After some stabilisation in the Ukraine war and also a realisation that much of Europe is not about to ban Russian oil imports, Brent Crude prices have dropped from $139 a barrel back down to around $110.
$110 oil is still very expensive and will mean UK retail prices of over £1.60 for the foreseeable future.
This is about 30% higher than pre-war and of course is broadly linked to the 30% increase in oil price.
However, as we all know Retail fuel prices are a huge chunk of tax. Currently that is set at 57.6p per litre, plus 20% VAT on the remainder.
If we take petrol at £1.60, this means you have 82.8p per litre of tax - just over 50%. This is 17p odd more in tax than when the fuel price was £1.30.
Given the Petrol Retailers Association says we buy around 38 billion litres of Petrol and Diesel combined, that 17p is about £6.5 billion more in revenue per year, or nearly £600m per month in tax revenue for the Government. Diesel prices are up to 10p higher, so this is an underestimate in all likelihood.
This increase is very inflationary in the short term, because the price goes up for transport, end prices for goods also go up substantially. Normally, you would see tax rises as anti-inflationary as they reduce demand, but for goods whose purchase are necessary inputs, this argument does not hold so much water. Less travel and less deliveries of goods will reduce economic activity in the long-term causing a recession but still cause a short-term bump in inflation. Great.
The Government could easily reduce fuel duty by 5p in its Spring statement next week and help the country through its fuel price crisis. It cannot do this so easily on residential gas, which will mean home bills will remain high. All the more reason to help out with energy costs somewhere for consumers.
Reducing by 5p the fuel duty still means the Government revenues will be going up during the year from what was expected at the last budget, where prices were £1.42 on average which is well below where they will be in terms of 2022 predictions.

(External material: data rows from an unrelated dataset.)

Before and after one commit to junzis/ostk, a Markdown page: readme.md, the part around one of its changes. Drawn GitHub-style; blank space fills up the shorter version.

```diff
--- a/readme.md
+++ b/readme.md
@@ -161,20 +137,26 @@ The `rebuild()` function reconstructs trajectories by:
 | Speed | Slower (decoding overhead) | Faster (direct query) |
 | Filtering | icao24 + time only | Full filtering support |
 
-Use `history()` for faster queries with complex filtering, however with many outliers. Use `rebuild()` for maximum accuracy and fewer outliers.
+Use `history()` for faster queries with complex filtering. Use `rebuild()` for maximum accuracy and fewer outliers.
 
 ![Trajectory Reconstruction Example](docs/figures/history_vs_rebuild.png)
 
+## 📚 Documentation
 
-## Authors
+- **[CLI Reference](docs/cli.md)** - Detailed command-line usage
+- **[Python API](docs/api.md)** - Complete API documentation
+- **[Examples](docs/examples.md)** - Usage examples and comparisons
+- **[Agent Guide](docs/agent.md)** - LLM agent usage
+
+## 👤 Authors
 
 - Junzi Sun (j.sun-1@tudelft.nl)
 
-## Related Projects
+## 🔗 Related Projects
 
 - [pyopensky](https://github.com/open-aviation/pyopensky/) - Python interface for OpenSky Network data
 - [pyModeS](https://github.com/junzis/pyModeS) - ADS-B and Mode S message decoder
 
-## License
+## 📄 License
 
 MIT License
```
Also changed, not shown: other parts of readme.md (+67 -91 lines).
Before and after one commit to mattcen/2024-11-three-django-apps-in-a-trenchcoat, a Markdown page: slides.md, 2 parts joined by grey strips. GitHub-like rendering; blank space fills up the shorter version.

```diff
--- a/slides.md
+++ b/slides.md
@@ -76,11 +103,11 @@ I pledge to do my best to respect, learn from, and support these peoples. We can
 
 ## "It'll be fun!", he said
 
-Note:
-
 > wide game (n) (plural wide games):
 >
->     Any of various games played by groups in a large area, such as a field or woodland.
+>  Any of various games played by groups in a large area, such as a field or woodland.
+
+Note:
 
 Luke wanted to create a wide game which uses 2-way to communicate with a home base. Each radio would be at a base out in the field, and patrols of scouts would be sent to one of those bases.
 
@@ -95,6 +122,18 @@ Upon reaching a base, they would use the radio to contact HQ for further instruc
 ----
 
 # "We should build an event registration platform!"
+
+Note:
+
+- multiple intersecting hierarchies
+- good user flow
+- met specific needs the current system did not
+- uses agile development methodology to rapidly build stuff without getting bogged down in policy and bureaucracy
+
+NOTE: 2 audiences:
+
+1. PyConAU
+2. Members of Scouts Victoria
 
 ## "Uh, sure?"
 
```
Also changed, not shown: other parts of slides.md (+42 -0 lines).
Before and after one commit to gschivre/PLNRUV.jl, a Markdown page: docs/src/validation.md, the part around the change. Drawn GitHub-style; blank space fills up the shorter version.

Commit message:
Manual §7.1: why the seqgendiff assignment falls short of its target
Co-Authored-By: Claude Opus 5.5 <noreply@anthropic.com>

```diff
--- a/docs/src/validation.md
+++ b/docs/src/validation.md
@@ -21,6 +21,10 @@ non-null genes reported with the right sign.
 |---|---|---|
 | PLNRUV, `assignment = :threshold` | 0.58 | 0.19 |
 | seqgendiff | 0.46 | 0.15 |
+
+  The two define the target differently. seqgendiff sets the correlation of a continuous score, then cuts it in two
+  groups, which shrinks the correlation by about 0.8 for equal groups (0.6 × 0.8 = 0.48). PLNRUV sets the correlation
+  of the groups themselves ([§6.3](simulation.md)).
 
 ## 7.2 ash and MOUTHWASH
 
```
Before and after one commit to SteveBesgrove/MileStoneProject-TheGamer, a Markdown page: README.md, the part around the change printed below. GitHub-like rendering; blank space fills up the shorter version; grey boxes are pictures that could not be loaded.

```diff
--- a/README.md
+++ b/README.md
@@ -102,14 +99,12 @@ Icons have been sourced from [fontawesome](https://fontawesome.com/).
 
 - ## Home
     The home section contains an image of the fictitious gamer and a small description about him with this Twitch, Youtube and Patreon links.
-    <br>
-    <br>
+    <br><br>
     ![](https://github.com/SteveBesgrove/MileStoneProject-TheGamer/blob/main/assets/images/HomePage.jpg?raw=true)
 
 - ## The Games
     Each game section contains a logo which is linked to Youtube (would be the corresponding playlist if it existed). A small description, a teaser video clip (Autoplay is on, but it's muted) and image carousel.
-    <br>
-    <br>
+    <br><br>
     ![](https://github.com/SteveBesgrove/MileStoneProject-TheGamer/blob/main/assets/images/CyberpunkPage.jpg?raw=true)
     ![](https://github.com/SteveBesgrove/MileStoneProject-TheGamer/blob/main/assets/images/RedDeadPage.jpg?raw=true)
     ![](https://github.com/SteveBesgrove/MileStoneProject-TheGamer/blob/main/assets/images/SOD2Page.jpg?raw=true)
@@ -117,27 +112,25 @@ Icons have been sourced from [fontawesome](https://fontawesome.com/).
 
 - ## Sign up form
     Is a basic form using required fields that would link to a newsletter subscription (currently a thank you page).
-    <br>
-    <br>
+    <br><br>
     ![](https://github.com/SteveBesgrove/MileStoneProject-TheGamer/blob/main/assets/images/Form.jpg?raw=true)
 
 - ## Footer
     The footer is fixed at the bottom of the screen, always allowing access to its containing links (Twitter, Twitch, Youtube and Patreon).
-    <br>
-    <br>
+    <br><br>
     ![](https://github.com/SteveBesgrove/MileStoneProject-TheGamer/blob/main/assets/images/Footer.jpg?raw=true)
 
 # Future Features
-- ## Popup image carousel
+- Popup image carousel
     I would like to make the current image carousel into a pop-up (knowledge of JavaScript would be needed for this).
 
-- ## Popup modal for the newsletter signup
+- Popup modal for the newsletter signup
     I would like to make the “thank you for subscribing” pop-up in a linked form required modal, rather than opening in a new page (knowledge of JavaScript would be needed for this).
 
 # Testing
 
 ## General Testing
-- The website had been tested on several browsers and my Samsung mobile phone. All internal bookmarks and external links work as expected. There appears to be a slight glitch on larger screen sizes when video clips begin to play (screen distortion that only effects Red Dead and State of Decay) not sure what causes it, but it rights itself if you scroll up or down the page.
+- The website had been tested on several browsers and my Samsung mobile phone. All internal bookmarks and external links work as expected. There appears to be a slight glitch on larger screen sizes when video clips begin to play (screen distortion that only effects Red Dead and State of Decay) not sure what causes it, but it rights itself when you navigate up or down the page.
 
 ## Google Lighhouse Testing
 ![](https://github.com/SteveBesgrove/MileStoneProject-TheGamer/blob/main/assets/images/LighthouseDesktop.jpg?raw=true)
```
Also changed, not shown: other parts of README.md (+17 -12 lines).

Some analysts say £2 diesel is only a couple of weeks away as so much (33%) of our retail diesel was imported from Russia.
Of course, the Government is less keen on telling everyone that due to the rise it must keep raising Vehicle Excise Duty. Currently electric vehicles are 33% of all new cars sold and with Fuel costs at this price, this is only going to go up. (Although, with home energy costs rising 200%+, the differential benefit in cost terms to electric is still reducing, but overall worth it).
Longer term, all this means we must move to road pricing or back to higher taxes on car ownership and less on the usage. Hard times for an eco-loon Government intent on pushing everyone electric.
But now is the time to commission the long-term review whilst alleviating the short-term issues - a free popularity boost to the battered Government too.